Unfortunately, Sarah’s GYN surgeon at Kaiser, the clinic where she worked, refused her request of an open laparotomy surgery for what he insisted were, “benign” fibroids.

Sarah’s first encounter with the power morcellator was as an OB/GYN Physician’s Assistant in Northern California. She assisted in the operating room during a hysterectomy and was disturbed to see a uterus shredded and sucked out through a small tube. She was shocked and watched with anxiety, but she could also feel the elation in the OR at the time, especially from the GYN surgeon because he had a new innovative tool.

While power morcellators promise quicker surgical incision healing times and less risk of complications such as bleeding and infection, they also come with a much more dangerous risk — the risk of spreading undiagnosed uterine cancer.

Sarah’s GYN doctors recommended the device for her fibroid removal. They assured her she was cancer free and she would be fine. Then, a week after her surgery, doctors told her she had leiomyosarcoma, an aggressive uterine sarcoma. At stage one, 60 to 80 percent may survive five years. After a surgery with power morcellation, that number drops to a mere 10-15 percent. As a result of the power morcellator use, instead of a cure by open laparotomy, the morcellator spread Sarah’s undiagnosed leiomyosarcoma cancer. She is currently a stage 4 LMS patient fighting for survival.

This life-altering experience led Sarah Salem-Robinson to advocate and bring awareness to women undergoing hysterectomies. At Kaiser, she approached the chief of staff (also a GYN) to ban morcellation during hysterectomies so that no further women would undergo the upstaging of undiagnosed cancer.  However, Sarah soon learned that Kaiser purchased two new morcellators directly after her LMS diagnoses. Sarah began a public Facebook to document this on-going fightcampaign against morcellation at https://www.facebook.com/campaignagainstmorcellation/

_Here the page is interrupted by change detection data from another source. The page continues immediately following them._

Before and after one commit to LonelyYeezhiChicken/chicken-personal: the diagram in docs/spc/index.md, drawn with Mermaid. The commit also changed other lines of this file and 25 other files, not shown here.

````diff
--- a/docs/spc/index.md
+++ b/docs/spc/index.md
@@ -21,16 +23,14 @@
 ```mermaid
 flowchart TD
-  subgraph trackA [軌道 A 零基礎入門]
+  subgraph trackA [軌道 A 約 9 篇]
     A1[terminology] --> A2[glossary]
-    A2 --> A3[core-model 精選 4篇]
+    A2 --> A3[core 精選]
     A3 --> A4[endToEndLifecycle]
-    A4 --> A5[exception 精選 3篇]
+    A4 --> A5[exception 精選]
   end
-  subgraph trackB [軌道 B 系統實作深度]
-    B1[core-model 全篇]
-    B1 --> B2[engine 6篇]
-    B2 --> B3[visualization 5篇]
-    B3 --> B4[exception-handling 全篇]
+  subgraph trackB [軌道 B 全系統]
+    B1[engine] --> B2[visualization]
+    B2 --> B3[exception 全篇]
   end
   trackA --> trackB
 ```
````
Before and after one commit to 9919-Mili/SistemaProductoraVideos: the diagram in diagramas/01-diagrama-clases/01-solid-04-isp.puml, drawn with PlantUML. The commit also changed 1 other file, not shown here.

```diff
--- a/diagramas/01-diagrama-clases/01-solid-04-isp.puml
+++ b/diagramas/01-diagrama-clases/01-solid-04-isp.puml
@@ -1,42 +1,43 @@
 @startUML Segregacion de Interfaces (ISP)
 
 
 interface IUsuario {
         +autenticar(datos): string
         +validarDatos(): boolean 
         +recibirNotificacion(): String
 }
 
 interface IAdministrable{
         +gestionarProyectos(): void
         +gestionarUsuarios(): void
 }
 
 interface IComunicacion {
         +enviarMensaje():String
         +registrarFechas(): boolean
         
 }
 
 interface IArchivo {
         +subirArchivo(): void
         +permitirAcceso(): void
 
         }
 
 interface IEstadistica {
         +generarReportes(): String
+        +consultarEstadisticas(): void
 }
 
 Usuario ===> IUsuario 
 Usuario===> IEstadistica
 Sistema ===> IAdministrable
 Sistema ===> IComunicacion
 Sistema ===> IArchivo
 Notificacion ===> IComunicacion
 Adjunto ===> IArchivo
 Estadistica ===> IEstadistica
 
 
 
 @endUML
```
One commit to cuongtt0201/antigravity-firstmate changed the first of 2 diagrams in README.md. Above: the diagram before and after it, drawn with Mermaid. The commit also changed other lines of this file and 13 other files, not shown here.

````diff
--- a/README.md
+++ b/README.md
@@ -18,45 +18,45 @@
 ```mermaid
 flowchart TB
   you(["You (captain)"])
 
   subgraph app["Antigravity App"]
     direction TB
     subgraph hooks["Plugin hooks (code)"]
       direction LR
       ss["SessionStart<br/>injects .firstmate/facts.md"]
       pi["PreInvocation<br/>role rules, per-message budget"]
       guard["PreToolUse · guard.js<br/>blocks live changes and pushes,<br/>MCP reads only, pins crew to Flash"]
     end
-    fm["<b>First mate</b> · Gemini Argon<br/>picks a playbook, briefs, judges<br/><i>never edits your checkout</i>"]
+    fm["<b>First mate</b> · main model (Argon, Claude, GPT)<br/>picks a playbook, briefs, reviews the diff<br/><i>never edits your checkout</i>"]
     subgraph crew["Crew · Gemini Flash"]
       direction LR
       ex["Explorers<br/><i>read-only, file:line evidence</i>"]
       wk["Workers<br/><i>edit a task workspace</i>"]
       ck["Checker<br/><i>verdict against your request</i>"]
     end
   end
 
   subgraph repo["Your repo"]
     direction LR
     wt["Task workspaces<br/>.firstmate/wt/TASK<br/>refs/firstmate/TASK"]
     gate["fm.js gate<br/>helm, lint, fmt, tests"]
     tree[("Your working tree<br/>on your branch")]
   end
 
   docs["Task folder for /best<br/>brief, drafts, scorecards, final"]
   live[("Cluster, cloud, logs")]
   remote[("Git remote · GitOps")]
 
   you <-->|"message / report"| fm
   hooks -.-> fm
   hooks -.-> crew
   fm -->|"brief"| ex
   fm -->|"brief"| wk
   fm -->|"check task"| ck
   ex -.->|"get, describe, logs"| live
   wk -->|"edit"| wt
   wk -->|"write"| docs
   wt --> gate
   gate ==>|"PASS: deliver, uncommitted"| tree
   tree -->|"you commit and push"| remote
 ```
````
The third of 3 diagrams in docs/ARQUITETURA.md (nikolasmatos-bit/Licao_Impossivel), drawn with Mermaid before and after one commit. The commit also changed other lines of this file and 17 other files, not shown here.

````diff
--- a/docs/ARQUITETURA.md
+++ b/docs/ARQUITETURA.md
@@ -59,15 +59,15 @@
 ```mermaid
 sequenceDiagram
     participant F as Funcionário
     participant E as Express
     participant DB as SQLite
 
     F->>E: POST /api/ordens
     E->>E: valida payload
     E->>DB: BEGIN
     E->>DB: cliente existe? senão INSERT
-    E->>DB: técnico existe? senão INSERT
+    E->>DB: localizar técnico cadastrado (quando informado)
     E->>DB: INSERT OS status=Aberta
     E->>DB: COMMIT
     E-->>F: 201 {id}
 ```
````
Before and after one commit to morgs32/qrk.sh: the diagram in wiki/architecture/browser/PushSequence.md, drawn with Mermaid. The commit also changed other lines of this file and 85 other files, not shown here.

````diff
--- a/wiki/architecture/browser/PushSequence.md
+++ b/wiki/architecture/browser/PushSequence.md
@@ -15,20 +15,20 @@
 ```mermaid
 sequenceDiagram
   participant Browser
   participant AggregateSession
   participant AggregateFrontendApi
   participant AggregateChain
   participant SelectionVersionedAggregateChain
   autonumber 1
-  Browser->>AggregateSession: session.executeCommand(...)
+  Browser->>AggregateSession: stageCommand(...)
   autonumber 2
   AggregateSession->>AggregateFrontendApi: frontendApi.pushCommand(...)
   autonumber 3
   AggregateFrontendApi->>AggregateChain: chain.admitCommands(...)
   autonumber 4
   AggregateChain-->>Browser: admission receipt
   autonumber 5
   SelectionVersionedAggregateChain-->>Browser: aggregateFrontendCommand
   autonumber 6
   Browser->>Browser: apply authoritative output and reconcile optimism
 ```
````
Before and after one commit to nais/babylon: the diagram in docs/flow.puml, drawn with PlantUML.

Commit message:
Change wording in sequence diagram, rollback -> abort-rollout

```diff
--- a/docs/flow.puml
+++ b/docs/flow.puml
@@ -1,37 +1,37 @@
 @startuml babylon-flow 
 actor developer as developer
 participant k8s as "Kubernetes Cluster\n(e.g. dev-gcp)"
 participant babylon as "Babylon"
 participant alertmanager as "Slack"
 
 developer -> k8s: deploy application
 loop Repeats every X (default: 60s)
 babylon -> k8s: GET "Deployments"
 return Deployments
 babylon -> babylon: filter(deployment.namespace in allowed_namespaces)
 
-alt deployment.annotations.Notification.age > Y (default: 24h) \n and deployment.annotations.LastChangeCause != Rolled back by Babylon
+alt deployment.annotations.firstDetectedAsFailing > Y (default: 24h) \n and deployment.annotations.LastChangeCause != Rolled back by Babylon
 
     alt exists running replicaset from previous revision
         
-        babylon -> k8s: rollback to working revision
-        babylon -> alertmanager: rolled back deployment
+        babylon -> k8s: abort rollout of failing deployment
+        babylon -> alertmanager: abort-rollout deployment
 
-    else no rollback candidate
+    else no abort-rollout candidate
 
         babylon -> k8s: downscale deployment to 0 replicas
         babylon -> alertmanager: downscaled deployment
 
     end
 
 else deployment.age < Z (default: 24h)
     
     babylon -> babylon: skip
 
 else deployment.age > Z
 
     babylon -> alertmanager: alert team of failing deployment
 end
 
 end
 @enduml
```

For more information on uterine morcellation and leiomyosarcoma, see LMS Boot Camp #7